### Your goal
Down to the last line, write out the entries below exactly and omit all pictures.

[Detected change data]

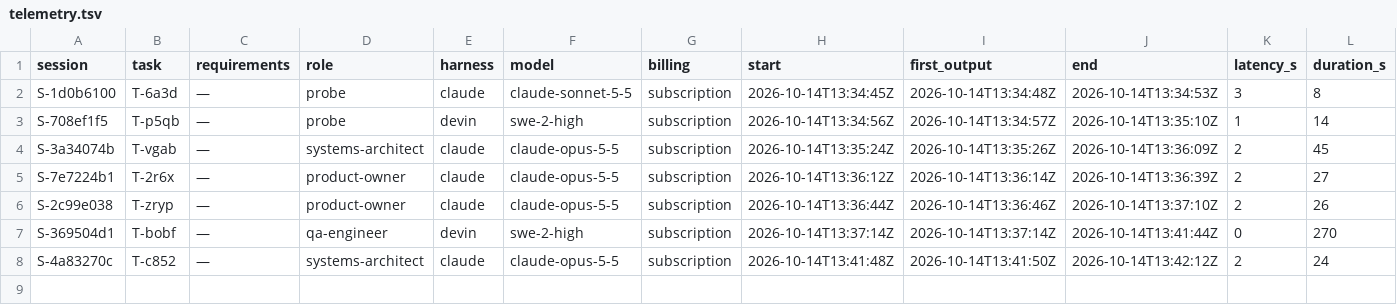
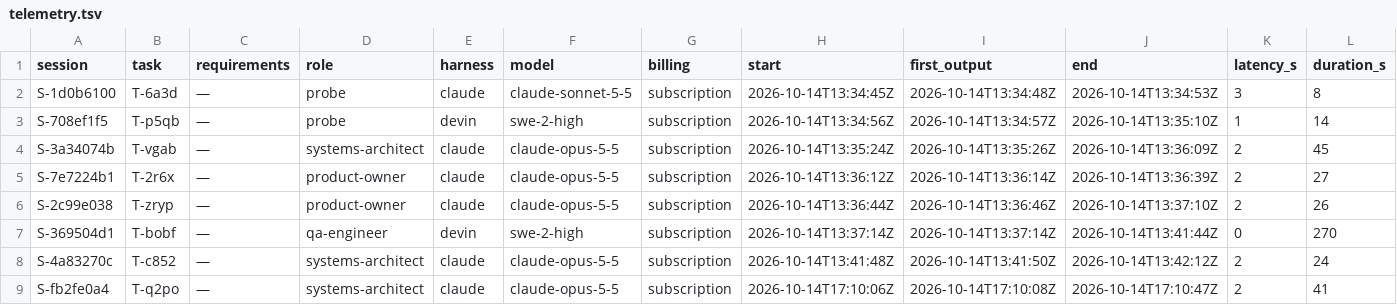
Before and after one commit to pharzam/layup-uat-m2d, a TSV file: telemetry.tsv, drawn as a sheet; only a part is shown; rows hold the shown columns only; the diff names each change by its address in the sheet, - before the commit and + after, or states it on an @@ line.

```diff
--- a/telemetry.tsv
+++ b/telemetry.tsv
+row 9: S-fb2fe0a4 | T-q2po | — | systems-architect | claude | claude-opus-5-5 | subscription | 2026-10-14T17:10:06Z | 2026-10-14T17:10:08Z | 2026-10-14T17:10:47Z | 2 | 41
```
Also changed, not shown: questions.tsv, 1 other file.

### Task response
Before and after one commit to pharzam/layup-uat-m2d, a TSV file: telemetry.tsv, drawn as a sheet; only a part is shown; rows hold the shown columns only; the diff names each change by its address in the sheet, - before the commit and + after, or states it on an @@ line.

```diff
--- a/telemetry.tsv
+++ b/telemetry.tsv
+row 9: S-fb2fe0a4 | T-q2po | — | systems-architect | claude | claude-opus-5-5 | subscription | 2026-10-14T17:10:06Z | 2026-10-14T17:10:08Z | 2026-10-14T17:10:47Z | 2 | 41
```
Also changed, not shown: questions.tsv, 1 other file.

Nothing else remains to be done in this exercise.